- _What you should do_:
Go through the records below and report each line with "isKindOf" in it.

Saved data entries

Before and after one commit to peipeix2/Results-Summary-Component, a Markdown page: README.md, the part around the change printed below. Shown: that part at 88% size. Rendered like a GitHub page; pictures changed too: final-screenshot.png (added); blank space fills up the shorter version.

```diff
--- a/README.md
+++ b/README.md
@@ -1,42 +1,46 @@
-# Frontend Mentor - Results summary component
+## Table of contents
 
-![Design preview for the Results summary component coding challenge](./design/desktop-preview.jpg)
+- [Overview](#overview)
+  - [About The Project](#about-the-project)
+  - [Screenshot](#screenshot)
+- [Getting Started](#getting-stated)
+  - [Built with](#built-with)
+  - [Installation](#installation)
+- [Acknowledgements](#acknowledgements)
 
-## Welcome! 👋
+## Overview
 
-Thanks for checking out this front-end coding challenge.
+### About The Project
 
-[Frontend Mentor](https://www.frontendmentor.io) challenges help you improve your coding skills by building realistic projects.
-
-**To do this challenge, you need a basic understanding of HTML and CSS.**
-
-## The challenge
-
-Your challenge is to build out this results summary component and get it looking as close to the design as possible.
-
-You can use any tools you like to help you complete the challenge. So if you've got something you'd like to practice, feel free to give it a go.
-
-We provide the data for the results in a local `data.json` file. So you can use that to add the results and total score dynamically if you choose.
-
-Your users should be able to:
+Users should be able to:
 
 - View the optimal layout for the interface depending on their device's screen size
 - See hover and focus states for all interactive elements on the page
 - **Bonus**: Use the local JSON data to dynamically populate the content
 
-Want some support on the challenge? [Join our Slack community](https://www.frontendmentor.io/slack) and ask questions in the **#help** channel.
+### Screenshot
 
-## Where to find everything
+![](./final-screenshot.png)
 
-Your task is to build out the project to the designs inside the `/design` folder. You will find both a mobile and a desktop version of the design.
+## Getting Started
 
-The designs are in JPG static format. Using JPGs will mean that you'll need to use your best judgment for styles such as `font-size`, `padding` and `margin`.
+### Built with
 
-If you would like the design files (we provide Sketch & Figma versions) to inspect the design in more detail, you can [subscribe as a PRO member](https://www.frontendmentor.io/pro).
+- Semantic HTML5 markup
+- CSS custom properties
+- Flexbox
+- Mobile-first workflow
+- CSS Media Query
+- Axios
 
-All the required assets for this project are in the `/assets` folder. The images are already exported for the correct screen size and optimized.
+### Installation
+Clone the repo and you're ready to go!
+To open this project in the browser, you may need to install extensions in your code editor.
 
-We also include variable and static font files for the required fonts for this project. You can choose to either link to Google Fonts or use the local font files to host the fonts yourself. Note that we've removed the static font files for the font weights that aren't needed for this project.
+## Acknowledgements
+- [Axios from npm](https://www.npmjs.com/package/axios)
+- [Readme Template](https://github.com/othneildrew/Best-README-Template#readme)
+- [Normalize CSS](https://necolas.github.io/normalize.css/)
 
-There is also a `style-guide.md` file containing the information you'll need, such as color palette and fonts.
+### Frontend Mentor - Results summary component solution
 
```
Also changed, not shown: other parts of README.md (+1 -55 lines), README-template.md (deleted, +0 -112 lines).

--

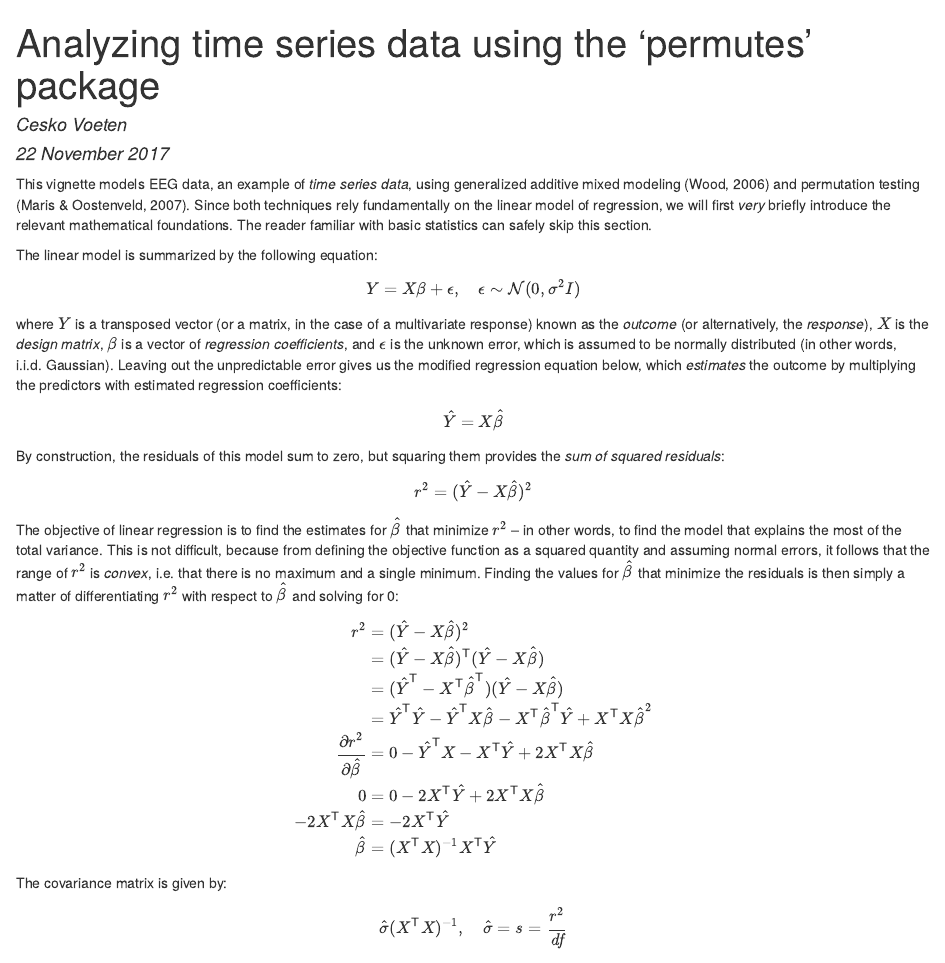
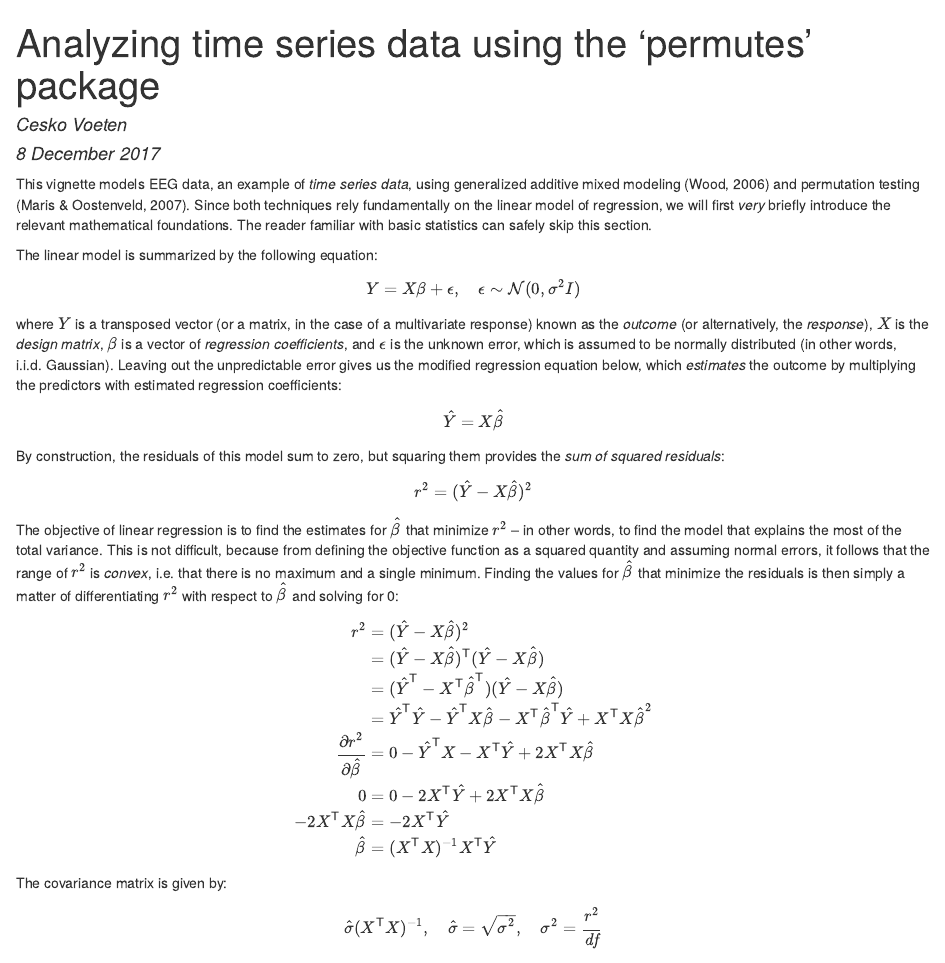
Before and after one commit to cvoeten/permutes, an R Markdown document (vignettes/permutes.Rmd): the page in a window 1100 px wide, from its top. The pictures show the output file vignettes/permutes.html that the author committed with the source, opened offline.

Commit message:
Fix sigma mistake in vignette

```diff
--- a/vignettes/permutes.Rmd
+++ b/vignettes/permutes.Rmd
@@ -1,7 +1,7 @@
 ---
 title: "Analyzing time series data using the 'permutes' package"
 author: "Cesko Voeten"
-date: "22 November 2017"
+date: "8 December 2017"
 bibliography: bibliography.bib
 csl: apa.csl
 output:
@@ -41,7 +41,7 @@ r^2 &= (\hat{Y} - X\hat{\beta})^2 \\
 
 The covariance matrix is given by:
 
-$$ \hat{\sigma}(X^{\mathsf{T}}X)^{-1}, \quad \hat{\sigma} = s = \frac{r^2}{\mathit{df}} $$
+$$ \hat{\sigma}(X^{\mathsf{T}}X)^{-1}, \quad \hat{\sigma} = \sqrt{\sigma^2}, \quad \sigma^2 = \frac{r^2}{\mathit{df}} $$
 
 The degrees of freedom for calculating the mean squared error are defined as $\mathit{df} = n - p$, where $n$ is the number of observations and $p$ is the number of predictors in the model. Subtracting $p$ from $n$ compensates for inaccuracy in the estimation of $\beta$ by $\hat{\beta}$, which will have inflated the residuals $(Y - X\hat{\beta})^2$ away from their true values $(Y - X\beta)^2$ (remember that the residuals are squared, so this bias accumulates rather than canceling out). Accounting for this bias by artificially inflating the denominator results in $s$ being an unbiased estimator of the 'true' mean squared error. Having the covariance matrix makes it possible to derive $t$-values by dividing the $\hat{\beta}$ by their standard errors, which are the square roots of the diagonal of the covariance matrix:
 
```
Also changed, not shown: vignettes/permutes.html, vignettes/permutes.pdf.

---

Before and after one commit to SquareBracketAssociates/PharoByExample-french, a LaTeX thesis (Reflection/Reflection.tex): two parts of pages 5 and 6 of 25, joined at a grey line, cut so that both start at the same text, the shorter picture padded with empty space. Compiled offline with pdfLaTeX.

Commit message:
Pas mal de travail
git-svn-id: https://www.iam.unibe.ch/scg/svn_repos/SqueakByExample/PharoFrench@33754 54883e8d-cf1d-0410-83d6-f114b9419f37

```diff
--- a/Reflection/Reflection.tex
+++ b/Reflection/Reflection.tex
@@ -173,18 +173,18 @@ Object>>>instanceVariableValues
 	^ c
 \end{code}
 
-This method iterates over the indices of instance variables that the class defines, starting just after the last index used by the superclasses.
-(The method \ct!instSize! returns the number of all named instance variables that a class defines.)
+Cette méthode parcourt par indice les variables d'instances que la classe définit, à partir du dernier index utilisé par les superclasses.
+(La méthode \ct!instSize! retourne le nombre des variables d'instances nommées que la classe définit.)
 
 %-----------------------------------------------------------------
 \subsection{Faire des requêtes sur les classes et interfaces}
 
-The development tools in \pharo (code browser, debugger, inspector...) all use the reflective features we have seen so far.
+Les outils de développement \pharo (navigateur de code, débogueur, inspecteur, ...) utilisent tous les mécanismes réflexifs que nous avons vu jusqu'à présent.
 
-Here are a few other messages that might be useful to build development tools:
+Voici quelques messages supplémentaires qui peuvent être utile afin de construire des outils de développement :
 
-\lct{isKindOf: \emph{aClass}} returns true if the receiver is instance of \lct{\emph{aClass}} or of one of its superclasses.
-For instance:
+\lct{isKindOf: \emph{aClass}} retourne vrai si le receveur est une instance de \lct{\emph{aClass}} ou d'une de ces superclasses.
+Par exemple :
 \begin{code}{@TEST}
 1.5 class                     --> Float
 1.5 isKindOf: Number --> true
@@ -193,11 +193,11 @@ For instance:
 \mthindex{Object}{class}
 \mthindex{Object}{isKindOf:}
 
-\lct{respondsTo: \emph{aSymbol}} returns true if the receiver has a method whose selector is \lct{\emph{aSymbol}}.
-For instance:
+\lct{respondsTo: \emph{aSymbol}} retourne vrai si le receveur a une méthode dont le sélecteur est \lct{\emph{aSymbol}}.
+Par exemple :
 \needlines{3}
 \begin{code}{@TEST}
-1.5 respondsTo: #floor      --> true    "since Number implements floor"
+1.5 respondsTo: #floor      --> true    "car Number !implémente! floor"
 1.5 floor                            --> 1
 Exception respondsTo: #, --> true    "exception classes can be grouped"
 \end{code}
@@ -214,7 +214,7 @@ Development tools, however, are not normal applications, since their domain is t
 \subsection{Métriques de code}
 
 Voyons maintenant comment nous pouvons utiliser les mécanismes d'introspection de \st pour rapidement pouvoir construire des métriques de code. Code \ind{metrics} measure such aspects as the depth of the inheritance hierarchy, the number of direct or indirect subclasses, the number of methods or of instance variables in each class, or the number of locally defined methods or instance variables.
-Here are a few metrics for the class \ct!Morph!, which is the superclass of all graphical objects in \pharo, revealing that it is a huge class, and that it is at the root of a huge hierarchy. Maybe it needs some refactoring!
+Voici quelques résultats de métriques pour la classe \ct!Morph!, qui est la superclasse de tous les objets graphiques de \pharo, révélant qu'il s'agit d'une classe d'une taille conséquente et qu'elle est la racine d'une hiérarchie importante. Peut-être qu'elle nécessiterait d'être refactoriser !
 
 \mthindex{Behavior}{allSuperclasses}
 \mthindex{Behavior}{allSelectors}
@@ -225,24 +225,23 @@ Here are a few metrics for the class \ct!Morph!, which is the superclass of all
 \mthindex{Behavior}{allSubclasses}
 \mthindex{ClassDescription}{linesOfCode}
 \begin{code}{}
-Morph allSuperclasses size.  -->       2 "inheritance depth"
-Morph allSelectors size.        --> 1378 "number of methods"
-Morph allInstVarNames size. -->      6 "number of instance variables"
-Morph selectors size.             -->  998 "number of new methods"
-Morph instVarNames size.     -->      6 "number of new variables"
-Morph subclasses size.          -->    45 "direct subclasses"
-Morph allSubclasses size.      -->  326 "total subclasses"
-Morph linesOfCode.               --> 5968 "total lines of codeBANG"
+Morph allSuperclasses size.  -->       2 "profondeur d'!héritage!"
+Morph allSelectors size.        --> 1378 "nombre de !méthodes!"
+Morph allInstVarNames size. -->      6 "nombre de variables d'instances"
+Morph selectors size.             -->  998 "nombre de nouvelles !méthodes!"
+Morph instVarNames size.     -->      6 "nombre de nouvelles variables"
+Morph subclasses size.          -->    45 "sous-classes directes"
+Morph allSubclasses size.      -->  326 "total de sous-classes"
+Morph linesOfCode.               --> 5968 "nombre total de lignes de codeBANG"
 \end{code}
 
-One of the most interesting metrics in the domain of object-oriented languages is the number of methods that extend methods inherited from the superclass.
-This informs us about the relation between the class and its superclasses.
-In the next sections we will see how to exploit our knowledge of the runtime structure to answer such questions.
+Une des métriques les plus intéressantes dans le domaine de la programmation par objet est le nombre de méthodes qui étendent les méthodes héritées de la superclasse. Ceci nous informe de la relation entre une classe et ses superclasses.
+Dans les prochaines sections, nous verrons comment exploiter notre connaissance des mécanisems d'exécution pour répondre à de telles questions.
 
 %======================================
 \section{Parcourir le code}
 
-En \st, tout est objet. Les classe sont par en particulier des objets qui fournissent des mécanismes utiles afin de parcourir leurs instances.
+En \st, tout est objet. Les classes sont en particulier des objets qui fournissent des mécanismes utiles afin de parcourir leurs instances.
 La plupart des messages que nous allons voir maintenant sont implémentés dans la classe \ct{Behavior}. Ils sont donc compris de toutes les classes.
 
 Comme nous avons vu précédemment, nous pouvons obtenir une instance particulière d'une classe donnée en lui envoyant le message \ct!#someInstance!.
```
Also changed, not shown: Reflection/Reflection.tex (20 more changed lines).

- _Result below_:
-\lct{isKindOf: \emph{aClass}} returns true if the receiver is instance of \lct{\emph{aClass}} or of one of its superclasses.
+\lct{isKindOf: \emph{aClass}} retourne vrai si le receveur est une instance de \lct{\emph{aClass}} ou d'une de ces superclasses.
 1.5 isKindOf: Number --> true
 \mthindex{Object}{isKindOf:}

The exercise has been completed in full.